Data shown Block Start

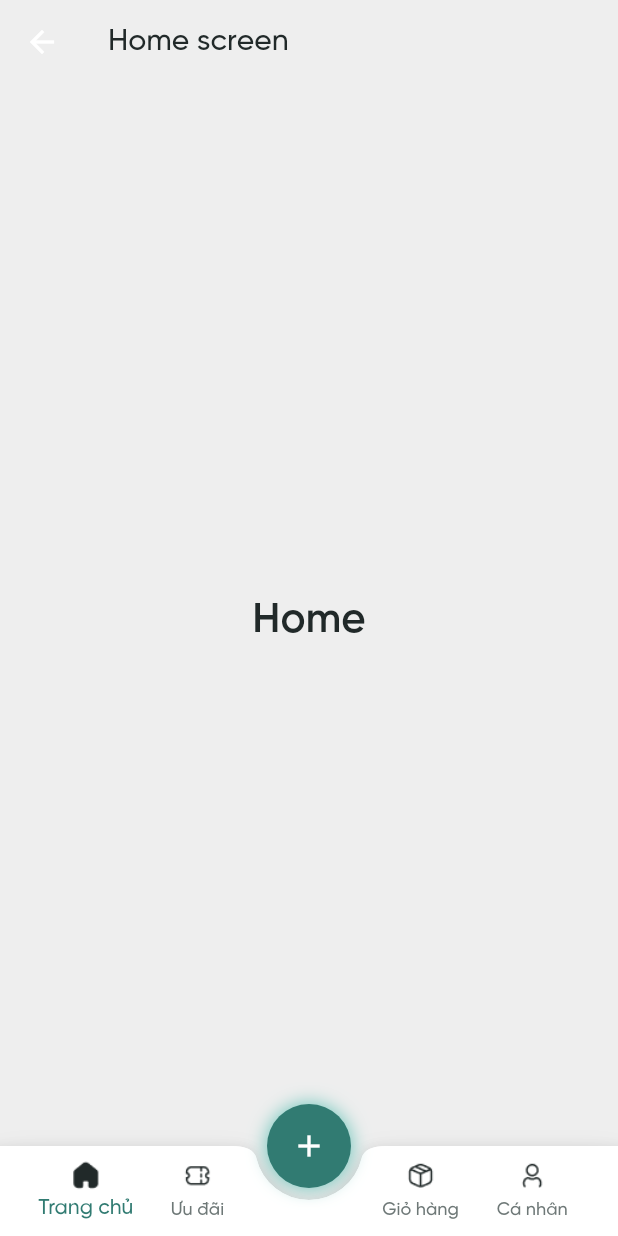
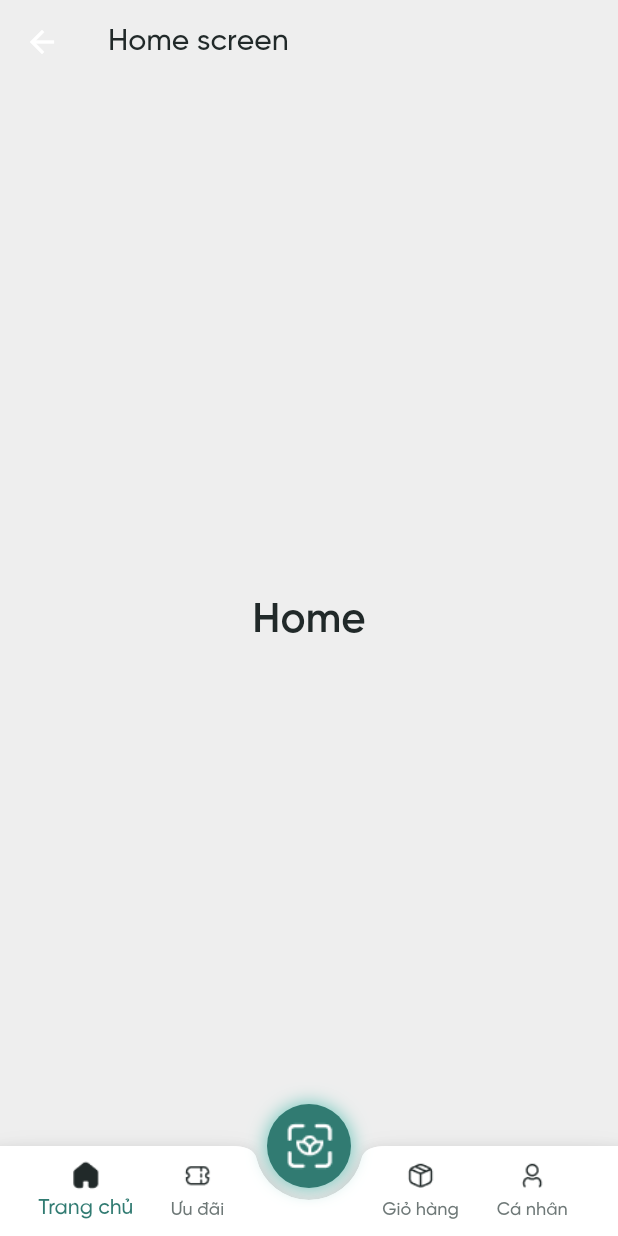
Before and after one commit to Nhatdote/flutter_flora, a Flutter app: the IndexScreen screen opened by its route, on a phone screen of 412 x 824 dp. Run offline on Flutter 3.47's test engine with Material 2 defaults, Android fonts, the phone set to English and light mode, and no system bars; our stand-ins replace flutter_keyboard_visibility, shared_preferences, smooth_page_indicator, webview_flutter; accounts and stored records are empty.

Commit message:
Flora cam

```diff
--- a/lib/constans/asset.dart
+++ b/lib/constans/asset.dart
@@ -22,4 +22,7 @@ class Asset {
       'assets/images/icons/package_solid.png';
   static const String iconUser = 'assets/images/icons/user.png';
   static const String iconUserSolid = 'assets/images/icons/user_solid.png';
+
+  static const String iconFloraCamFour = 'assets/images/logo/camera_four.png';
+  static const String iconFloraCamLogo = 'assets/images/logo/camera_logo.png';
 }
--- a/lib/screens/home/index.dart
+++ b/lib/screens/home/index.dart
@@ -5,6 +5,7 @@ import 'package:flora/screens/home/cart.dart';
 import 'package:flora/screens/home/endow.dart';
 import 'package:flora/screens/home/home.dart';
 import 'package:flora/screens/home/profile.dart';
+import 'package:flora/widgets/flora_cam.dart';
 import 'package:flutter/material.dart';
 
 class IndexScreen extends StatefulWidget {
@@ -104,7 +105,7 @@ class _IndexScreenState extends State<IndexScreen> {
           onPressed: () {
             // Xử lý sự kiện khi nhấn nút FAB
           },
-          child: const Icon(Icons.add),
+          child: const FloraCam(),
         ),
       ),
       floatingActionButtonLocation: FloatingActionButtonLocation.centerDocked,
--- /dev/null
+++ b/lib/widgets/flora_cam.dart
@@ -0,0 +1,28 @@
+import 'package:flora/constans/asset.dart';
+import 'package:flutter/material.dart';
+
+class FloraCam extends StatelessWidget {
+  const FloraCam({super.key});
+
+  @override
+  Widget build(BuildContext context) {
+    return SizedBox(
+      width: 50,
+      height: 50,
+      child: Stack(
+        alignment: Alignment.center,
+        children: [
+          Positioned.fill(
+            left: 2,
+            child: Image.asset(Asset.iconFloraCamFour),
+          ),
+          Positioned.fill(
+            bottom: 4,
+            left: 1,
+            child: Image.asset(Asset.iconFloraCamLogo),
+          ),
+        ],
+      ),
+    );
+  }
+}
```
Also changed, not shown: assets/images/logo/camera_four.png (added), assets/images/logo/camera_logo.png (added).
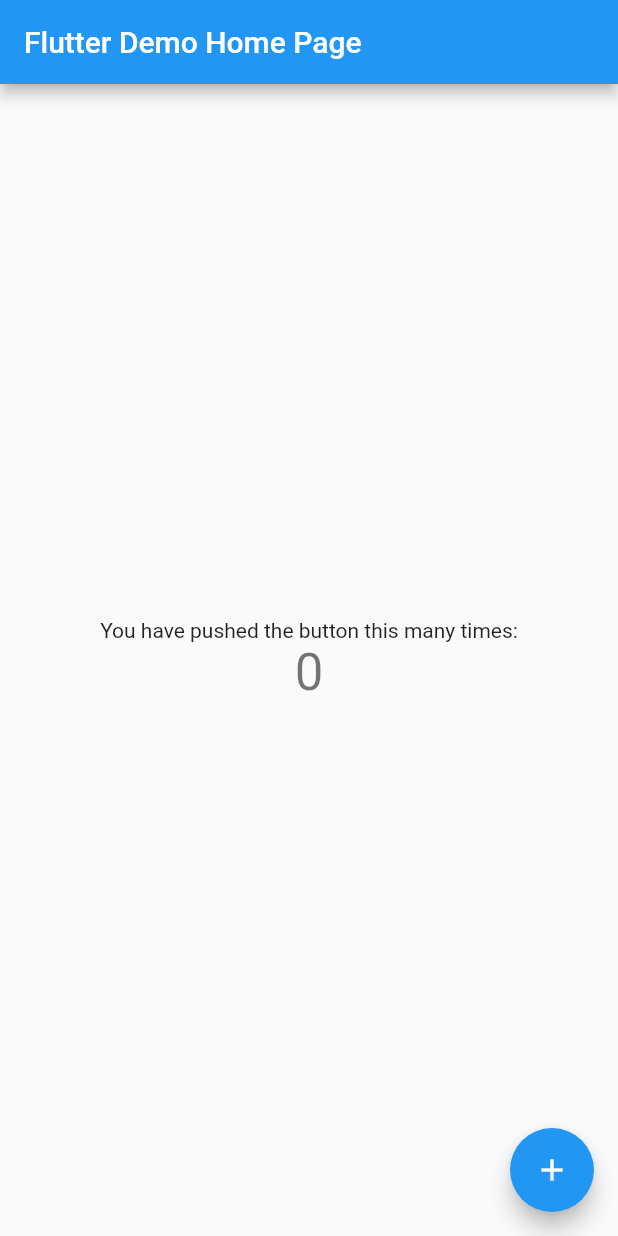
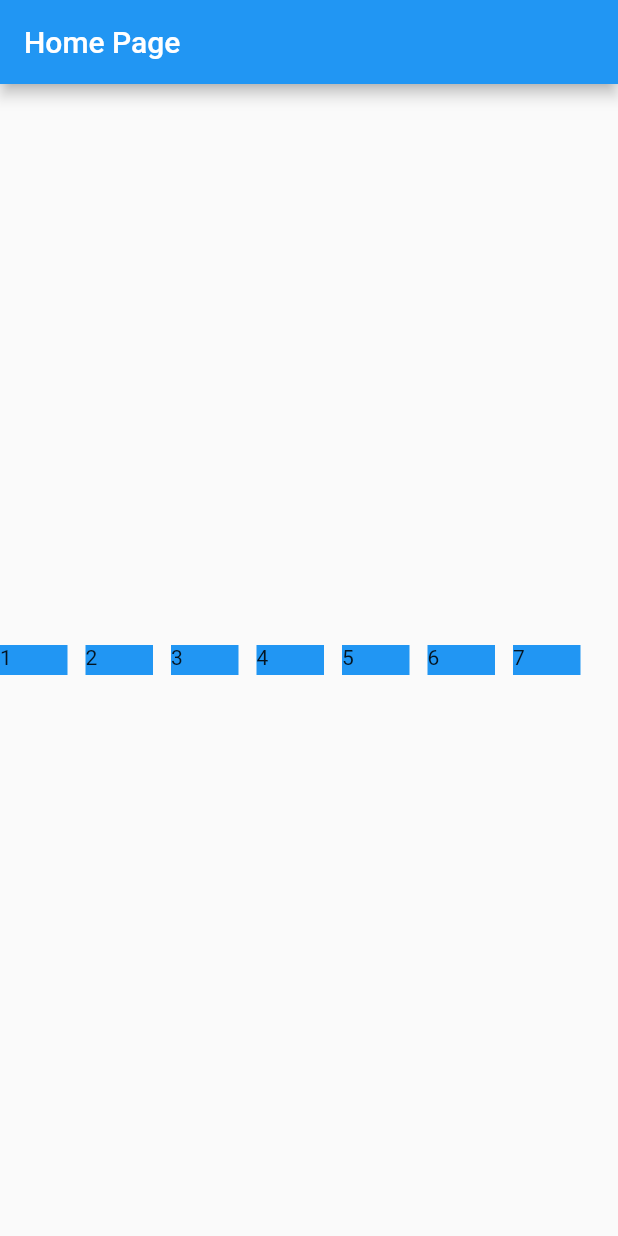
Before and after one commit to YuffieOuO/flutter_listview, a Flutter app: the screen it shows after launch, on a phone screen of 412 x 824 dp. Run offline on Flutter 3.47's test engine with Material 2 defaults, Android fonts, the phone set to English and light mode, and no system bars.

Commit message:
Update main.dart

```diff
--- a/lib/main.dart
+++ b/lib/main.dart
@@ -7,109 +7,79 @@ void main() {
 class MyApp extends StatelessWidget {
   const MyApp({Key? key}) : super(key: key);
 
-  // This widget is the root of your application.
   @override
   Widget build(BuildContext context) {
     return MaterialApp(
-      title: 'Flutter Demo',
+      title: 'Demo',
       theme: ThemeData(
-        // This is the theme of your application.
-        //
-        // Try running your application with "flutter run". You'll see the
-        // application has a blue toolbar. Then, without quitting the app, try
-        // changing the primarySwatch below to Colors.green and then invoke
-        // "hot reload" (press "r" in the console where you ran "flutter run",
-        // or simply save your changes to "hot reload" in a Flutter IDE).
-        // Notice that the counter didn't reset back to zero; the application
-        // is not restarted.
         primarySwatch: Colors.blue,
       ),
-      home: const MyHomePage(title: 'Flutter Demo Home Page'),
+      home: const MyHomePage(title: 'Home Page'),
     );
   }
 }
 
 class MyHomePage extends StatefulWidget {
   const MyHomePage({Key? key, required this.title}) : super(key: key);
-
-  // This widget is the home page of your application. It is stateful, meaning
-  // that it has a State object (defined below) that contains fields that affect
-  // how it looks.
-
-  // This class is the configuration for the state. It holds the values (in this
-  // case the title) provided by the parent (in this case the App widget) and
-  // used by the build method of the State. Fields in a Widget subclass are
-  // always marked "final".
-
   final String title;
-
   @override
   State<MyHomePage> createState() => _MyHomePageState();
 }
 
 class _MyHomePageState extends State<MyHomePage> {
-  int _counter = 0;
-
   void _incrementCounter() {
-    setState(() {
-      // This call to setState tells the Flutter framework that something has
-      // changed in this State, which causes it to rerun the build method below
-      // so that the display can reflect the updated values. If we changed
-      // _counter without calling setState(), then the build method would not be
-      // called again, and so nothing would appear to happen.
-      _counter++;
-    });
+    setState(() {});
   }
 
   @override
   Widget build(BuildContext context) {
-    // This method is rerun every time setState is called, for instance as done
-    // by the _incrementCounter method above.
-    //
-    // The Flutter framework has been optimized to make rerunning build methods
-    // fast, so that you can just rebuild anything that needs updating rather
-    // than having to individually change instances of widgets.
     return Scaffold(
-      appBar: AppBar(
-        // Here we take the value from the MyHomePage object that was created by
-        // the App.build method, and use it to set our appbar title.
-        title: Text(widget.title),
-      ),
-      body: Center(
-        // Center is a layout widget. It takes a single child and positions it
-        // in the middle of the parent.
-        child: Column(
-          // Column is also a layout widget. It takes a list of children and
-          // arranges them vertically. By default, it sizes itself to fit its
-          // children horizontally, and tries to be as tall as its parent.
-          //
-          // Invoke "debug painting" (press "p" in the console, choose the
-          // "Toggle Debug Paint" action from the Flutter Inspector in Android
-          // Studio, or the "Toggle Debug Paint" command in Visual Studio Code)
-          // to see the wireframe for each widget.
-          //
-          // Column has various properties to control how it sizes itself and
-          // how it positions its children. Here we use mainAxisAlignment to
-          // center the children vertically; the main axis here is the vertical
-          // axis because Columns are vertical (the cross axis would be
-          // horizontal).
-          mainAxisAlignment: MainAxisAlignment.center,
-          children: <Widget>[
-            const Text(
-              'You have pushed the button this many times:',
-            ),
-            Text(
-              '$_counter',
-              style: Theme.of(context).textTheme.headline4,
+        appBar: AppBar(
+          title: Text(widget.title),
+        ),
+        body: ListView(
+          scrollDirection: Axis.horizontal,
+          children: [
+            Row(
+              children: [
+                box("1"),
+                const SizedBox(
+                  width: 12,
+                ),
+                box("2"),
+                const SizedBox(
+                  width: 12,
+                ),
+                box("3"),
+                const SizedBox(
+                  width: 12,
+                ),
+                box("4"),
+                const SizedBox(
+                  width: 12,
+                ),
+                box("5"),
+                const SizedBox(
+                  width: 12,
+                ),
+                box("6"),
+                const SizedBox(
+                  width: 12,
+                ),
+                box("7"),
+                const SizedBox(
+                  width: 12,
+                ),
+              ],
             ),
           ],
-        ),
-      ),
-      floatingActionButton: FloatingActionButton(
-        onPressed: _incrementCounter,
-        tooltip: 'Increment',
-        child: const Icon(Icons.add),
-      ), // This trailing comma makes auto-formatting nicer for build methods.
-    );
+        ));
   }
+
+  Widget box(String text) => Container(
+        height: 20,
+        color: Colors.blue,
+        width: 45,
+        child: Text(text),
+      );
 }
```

Data shown Block End

Work to be completed:
Above are some records. Copy each of their lines that holds the string "StatelessWidget".

Reply to the task:
+class FloraCam extends StatelessWidget {
 class MyApp extends StatelessWidget {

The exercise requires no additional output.